*** Dataset extract ***

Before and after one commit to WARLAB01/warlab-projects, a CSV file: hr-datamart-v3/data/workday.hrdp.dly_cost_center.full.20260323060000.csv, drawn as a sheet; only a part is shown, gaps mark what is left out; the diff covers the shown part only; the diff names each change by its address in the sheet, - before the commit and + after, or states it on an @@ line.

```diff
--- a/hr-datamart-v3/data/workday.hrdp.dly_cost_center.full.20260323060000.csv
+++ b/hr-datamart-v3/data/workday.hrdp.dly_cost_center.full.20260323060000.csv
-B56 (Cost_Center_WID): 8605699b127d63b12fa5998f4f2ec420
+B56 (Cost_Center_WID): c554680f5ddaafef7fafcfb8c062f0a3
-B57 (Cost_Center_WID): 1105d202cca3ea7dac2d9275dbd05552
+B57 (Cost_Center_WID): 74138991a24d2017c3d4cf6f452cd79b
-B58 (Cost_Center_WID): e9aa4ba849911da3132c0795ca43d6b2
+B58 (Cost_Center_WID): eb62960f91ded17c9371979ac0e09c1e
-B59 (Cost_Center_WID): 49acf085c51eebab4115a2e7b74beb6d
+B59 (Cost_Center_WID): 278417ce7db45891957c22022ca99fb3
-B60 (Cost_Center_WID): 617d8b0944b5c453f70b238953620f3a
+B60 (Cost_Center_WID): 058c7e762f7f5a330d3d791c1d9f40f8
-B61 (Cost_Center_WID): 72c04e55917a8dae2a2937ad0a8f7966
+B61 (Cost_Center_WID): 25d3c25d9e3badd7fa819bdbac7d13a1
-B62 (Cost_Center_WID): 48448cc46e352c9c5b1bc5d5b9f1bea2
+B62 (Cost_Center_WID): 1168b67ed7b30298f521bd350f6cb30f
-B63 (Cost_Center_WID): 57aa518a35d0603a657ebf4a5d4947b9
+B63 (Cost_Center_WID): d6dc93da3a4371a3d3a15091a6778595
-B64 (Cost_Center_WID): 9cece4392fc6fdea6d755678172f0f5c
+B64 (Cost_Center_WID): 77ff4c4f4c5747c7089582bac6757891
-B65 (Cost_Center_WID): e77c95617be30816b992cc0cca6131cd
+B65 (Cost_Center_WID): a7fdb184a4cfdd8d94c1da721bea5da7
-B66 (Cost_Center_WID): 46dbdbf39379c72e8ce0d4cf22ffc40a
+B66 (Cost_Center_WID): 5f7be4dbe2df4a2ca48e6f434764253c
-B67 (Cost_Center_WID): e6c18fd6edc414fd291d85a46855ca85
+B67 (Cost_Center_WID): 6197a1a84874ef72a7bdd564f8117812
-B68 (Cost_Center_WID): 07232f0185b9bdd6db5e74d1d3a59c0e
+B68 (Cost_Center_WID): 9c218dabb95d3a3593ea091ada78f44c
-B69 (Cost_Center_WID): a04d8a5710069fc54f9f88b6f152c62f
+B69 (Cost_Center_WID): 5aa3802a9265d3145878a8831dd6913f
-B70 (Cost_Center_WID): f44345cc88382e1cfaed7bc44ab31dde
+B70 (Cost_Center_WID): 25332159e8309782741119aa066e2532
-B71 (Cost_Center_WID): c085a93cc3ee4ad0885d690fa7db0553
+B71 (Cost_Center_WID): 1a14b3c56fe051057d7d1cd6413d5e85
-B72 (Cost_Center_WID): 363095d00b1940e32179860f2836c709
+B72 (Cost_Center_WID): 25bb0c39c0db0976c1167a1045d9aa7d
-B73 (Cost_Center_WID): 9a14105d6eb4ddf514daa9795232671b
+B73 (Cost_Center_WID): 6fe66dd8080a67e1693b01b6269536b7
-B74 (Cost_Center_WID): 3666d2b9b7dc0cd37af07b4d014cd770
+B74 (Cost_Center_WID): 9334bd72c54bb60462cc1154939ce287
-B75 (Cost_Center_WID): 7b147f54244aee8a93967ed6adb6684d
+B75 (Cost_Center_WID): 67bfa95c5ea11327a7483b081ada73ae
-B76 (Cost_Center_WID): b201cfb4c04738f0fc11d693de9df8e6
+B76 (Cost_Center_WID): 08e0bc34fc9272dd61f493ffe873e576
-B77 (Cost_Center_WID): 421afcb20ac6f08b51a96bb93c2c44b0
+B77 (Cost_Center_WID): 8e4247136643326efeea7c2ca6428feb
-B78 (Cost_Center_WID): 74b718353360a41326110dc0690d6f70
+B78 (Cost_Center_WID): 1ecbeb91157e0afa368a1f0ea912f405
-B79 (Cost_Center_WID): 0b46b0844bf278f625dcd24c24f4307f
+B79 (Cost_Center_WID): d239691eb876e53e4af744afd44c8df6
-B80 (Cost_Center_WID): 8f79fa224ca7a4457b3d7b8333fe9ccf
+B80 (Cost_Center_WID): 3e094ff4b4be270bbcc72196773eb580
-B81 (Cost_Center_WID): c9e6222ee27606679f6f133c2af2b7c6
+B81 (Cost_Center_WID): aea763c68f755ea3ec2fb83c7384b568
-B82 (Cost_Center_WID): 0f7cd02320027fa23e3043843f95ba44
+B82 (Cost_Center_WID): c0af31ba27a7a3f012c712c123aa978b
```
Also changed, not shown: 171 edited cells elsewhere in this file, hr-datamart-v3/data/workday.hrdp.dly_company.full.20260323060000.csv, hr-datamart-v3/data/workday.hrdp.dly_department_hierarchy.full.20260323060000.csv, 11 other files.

*** End of Dataset extract ***

(Work required): Set down each record above without changing a single word.

(Your solution):
Before and after one commit to WARLAB01/warlab-projects, a CSV file: hr-datamart-v3/data/workday.hrdp.dly_cost_center.full.20260323060000.csv, drawn as a sheet; only a part is shown, gaps mark what is left out; the diff covers the shown part only; the diff names each change by its address in the sheet, - before the commit and + after, or states it on an @@ line.

```diff
--- a/hr-datamart-v3/data/workday.hrdp.dly_cost_center.full.20260323060000.csv
+++ b/hr-datamart-v3/data/workday.hrdp.dly_cost_center.full.20260323060000.csv
-B56 (Cost_Center_WID): 8605699b127d63b12fa5998f4f2ec420
+B56 (Cost_Center_WID): c554680f5ddaafef7fafcfb8c062f0a3
-B57 (Cost_Center_WID): 1105d202cca3ea7dac2d9275dbd05552
+B57 (Cost_Center_WID): 74138991a24d2017c3d4cf6f452cd79b
-B58 (Cost_Center_WID): e9aa4ba849911da3132c0795ca43d6b2
+B58 (Cost_Center_WID): eb62960f91ded17c9371979ac0e09c1e
-B59 (Cost_Center_WID): 49acf085c51eebab4115a2e7b74beb6d
+B59 (Cost_Center_WID): 278417ce7db45891957c22022ca99fb3
-B60 (Cost_Center_WID): 617d8b0944b5c453f70b238953620f3a
+B60 (Cost_Center_WID): 058c7e762f7f5a330d3d791c1d9f40f8
-B61 (Cost_Center_WID): 72c04e55917a8dae2a2937ad0a8f7966
+B61 (Cost_Center_WID): 25d3c25d9e3badd7fa819bdbac7d13a1
-B62 (Cost_Center_WID): 48448cc46e352c9c5b1bc5d5b9f1bea2
+B62 (Cost_Center_WID): 1168b67ed7b30298f521bd350f6cb30f
-B63 (Cost_Center_WID): 57aa518a35d0603a657ebf4a5d4947b9
+B63 (Cost_Center_WID): d6dc93da3a4371a3d3a15091a6778595
-B64 (Cost_Center_WID): 9cece4392fc6fdea6d755678172f0f5c
+B64 (Cost_Center_WID): 77ff4c4f4c5747c7089582bac6757891
-B65 (Cost_Center_WID): e77c95617be30816b992cc0cca6131cd
+B65 (Cost_Center_WID): a7fdb184a4cfdd8d94c1da721bea5da7
-B66 (Cost_Center_WID): 46dbdbf39379c72e8ce0d4cf22ffc40a
+B66 (Cost_Center_WID): 5f7be4dbe2df4a2ca48e6f434764253c
-B67 (Cost_Center_WID): e6c18fd6edc414fd291d85a46855ca85
+B67 (Cost_Center_WID): 6197a1a84874ef72a7bdd564f8117812
-B68 (Cost_Center_WID): 07232f0185b9bdd6db5e74d1d3a59c0e
+B68 (Cost_Center_WID): 9c218dabb95d3a3593ea091ada78f44c
-B69 (Cost_Center_WID): a04d8a5710069fc54f9f88b6f152c62f
+B69 (Cost_Center_WID): 5aa3802a9265d3145878a8831dd6913f
-B70 (Cost_Center_WID): f44345cc88382e1cfaed7bc44ab31dde
+B70 (Cost_Center_WID): 25332159e8309782741119aa066e2532
-B71 (Cost_Center_WID): c085a93cc3ee4ad0885d690fa7db0553
+B71 (Cost_Center_WID): 1a14b3c56fe051057d7d1cd6413d5e85
-B72 (Cost_Center_WID): 363095d00b1940e32179860f2836c709
+B72 (Cost_Center_WID): 25bb0c39c0db0976c1167a1045d9aa7d
-B73 (Cost_Center_WID): 9a14105d6eb4ddf514daa9795232671b
+B73 (Cost_Center_WID): 6fe66dd8080a67e1693b01b6269536b7
-B74 (Cost_Center_WID): 3666d2b9b7dc0cd37af07b4d014cd770
+B74 (Cost_Center_WID): 9334bd72c54bb60462cc1154939ce287
-B75 (Cost_Center_WID): 7b147f54244aee8a93967ed6adb6684d
+B75 (Cost_Center_WID): 67bfa95c5ea11327a7483b081ada73ae
-B76 (Cost_Center_WID): b201cfb4c04738f0fc11d693de9df8e6
+B76 (Cost_Center_WID): 08e0bc34fc9272dd61f493ffe873e576
-B77 (Cost_Center_WID): 421afcb20ac6f08b51a96bb93c2c44b0
+B77 (Cost_Center_WID): 8e4247136643326efeea7c2ca6428feb
-B78 (Cost_Center_WID): 74b718353360a41326110dc0690d6f70
+B78 (Cost_Center_WID): 1ecbeb91157e0afa368a1f0ea912f405
-B79 (Cost_Center_WID): 0b46b0844bf278f625dcd24c24f4307f
+B79 (Cost_Center_WID): d239691eb876e53e4af744afd44c8df6
-B80 (Cost_Center_WID): 8f79fa224ca7a4457b3d7b8333fe9ccf
+B80 (Cost_Center_WID): 3e094ff4b4be270bbcc72196773eb580
-B81 (Cost_Center_WID): c9e6222ee27606679f6f133c2af2b7c6
+B81 (Cost_Center_WID): aea763c68f755ea3ec2fb83c7384b568
-B82 (Cost_Center_WID): 0f7cd02320027fa23e3043843f95ba44
+B82 (Cost_Center_WID): c0af31ba27a7a3f012c712c123aa978b
```
Also changed, not shown: 171 edited cells elsewhere in this file, hr-datamart-v3/data/workday.hrdp.dly_company.full.20260323060000.csv, hr-datamart-v3/data/workday.hrdp.dly_department_hierarchy.full.20260323060000.csv, 11 other files.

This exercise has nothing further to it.